When we find ourselves raging, crying, yelling, screaming, whining, feeling sorry for ourselves, complaining about who did what, or who said what, we may not be aware that a boundary may have prevented the messy drama we end up having to navigate.
When we are feeling tired, overwhelmed, abandoned, exasperated, bewildered, tossed aside, perplexed, confused, and dazed by others lack of consideration, in those moments, we may not be entirely aware that a little ol' boundary could have prevented the sticky conundrum we have found ourselves in.
Life is a melting pot of who said what and who did what, and unless we are clearly defined as individuals, we will undoubtedly get mixed up in other people's cupcake mix.
Be honest, when have you found yourself raging, crying, or feeling sorry for yourself, and today now realize that all that you needed to do was HONOR how you felt--tell your TRUTH and set a BOUNDARY?
When have you DENIED your truth--turned a blind eye to what you really wanted...
For a very long time, I was angry, frustrated, depressed, and resentful. As Melody Beattie once described, it was like the pendulum within me flew to the opposite side of people-pleasing.
Forgiving a narcissist or someone with high narcissistic traits is NOT an easy thing to do. And when you struggle with codependency, because you have a limited sense of autonomy, it is hard enough holding onto anger let alone any other emotion. Those of us who have begged narcissistic others for validation have been abused to our core. Once there is nothing left to give, anger becomes a liferaft.
By the time I figured out what was wrong was faulty programming that had lead to codependent behaviors and language patterns that were all unconscious, I was a mess. Barely holding on, I was like an infected big toe. If the wind blew, I hurt.

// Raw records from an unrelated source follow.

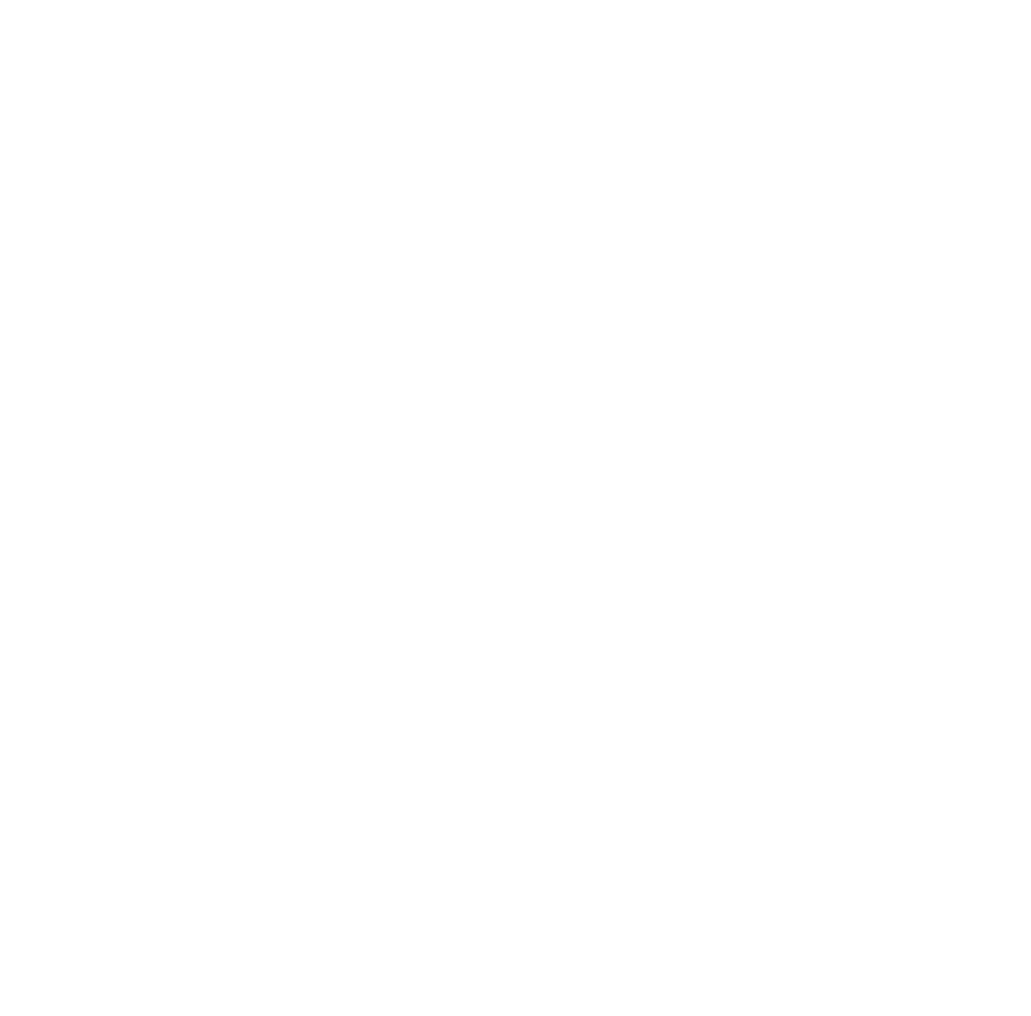
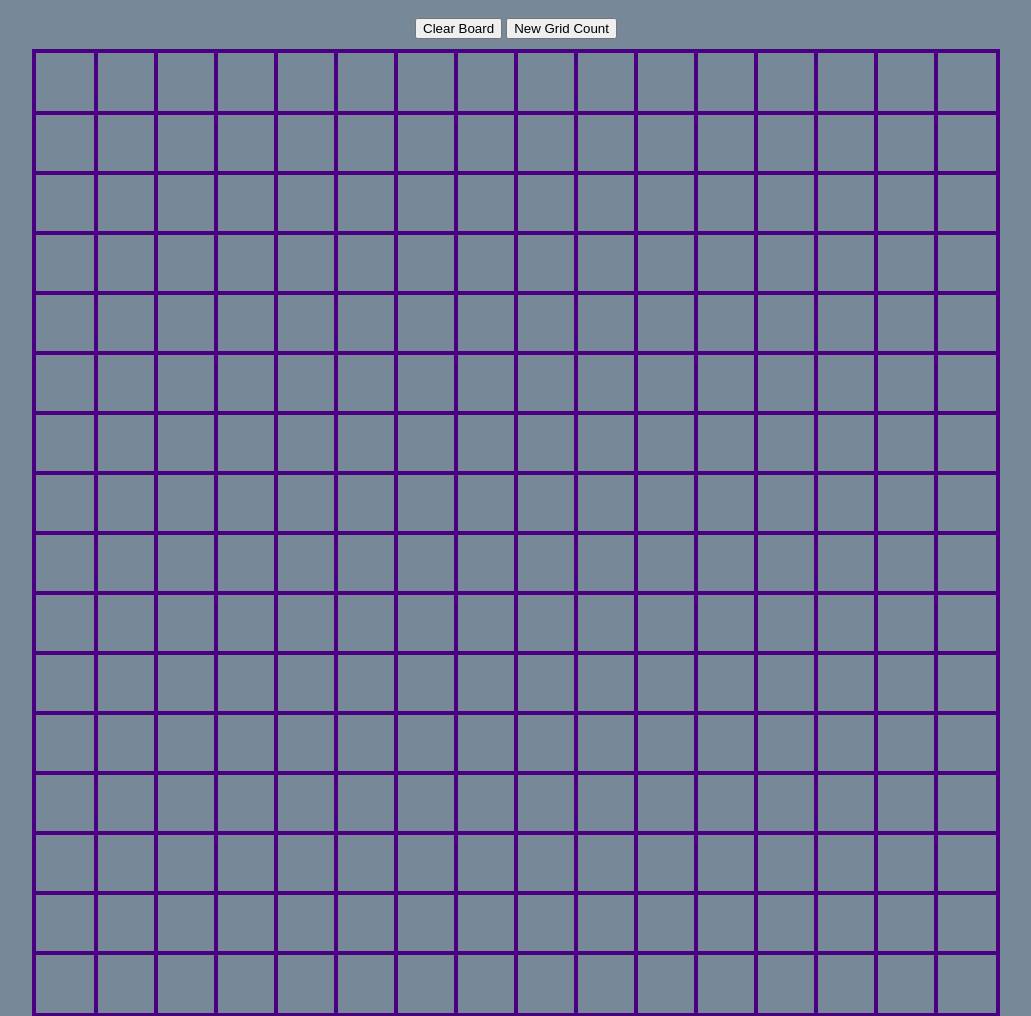
Before and after one commit to Louka3/EtchASketch, a plain HTML site: page index.html in a window 1280 px wide. Shown: the top 1016 px of the page, without its empty margins (124-1155 px from the left). Before the commit the page ends 800 px from the top, so only its background shows below. Drawn offline with Linux system fonts and the light colour scheme.

Commit message:
Finished setting up the grid and making the button to clear the grid. Next I need to make the color the square changes to random every time a mosue hovers over it and I need to make the button that allows the user to change the grid size.

```diff
--- a/index.html
+++ b/index.html
@@ -6,7 +6,16 @@
     <link rel="stylesheet" href="styles.css">
     <script src="script.js" defer></script>
   </head>
+  <body>
+  <div id="container">
+    <div id="button-container">
+      <button id="clear-button">Clear Board</button>
+      <button id="new-grid-count">New Grid Count</button>
+    </div>
+    <div id="grid-container">
+    </div>
+  </div>
 
-  <body>
+
   </body>
 </html>
--- a/script.js
+++ b/script.js
@@ -0,0 +1,37 @@
+/* Need a loop to create 16 square divs to make my Etch-A-Sketch Grid */
+
+const container = document.querySelector("#container")
+const gridContainer = document.querySelector("#grid-container")
+const clearButton = document.querySelector("#clear-button")
+const gridButton = document.querySelector('#new-grid-count')
+
+clearButton.addEventListener('click',clearBoard)
+gridButton.addEventListener('click', newGrid.bind(this,"?"))
+
+
+for (let i = 0;i < 256; i++){
+    // for (let i = 0; i < 256; i++){
+    let square = document.createElement('div');
+    square.className = "grid-square"
+    square.addEventListener('mouseover', changeColor.bind(this, square))
+    gridContainer.append(square)
+}
+
+function changeColor(square){
+    square.setAttribute('style', 'background-color: orange')
+}
+
+function clearBoard(){
+    board = document.querySelectorAll('.grid-square')
+    /* need to treat this as an array and iterate thru it to assign each square a
+    background color of transparent */
+    for (let b = 0; b < board.length; b++){
+        board[b].setAttribute('style', 'background-color: transparent')
+    }
+}
+
+function newGrid(num){
+    //num is the number of squares per side. Default at start of program is 4
+
+
+}
--- a/styles.css
+++ b/styles.css
@@ -0,0 +1,25 @@
+body{
+    background-color: lightslategray;
+}
+#container{
+    display: flex;
+    align-items: center;
+    justify-content: center;
+    flex-direction: column;
+}
+#button-container{
+    padding: 10px;
+}
+#grid-container{
+    display: flex;
+    align-items: center;
+    flex-wrap: wrap;
+    width: 960px;
+    height: 960px;
+    border: 4px solid rgb(75,0,130);
+}
+.grid-square{
+    height:60px;
+    width:60px;
+    outline:2px solid rgb(75,0,130);
+}
```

For years, I held onto anger and resentment and for a time, being able to connect with anger allowed me to defend myself from what seemed to be...
The brain prefers the familiar, even when the familiar causes us to repeat painful patterns from the past.
The brain prefers the familiar, even when the familiar causes us to feel arrested, stuck, dependent, angry, depressed, critical, sad, lonely, frustrated, and codependent.
The brain prefers the familiar because, by nature, predictable circumstances are far less fear provoking than fears of the unknown, even if those predictable circumstances are painful.
If we people-please when we know others are upset with us, or if we react when others do not behave as we would like them to, both may be patterns from the past our wounded inner child used to cope with emotions that caused us to fear feeling abandoned, rejected, and ultimately NOT good enough.
If we freeze or run away and dissociate from painful emotions, our brain is only trying to help us move away from thoughts that terrify us. In essence, this is a protective mechanism that helps us manage overwhelming emotions we may not...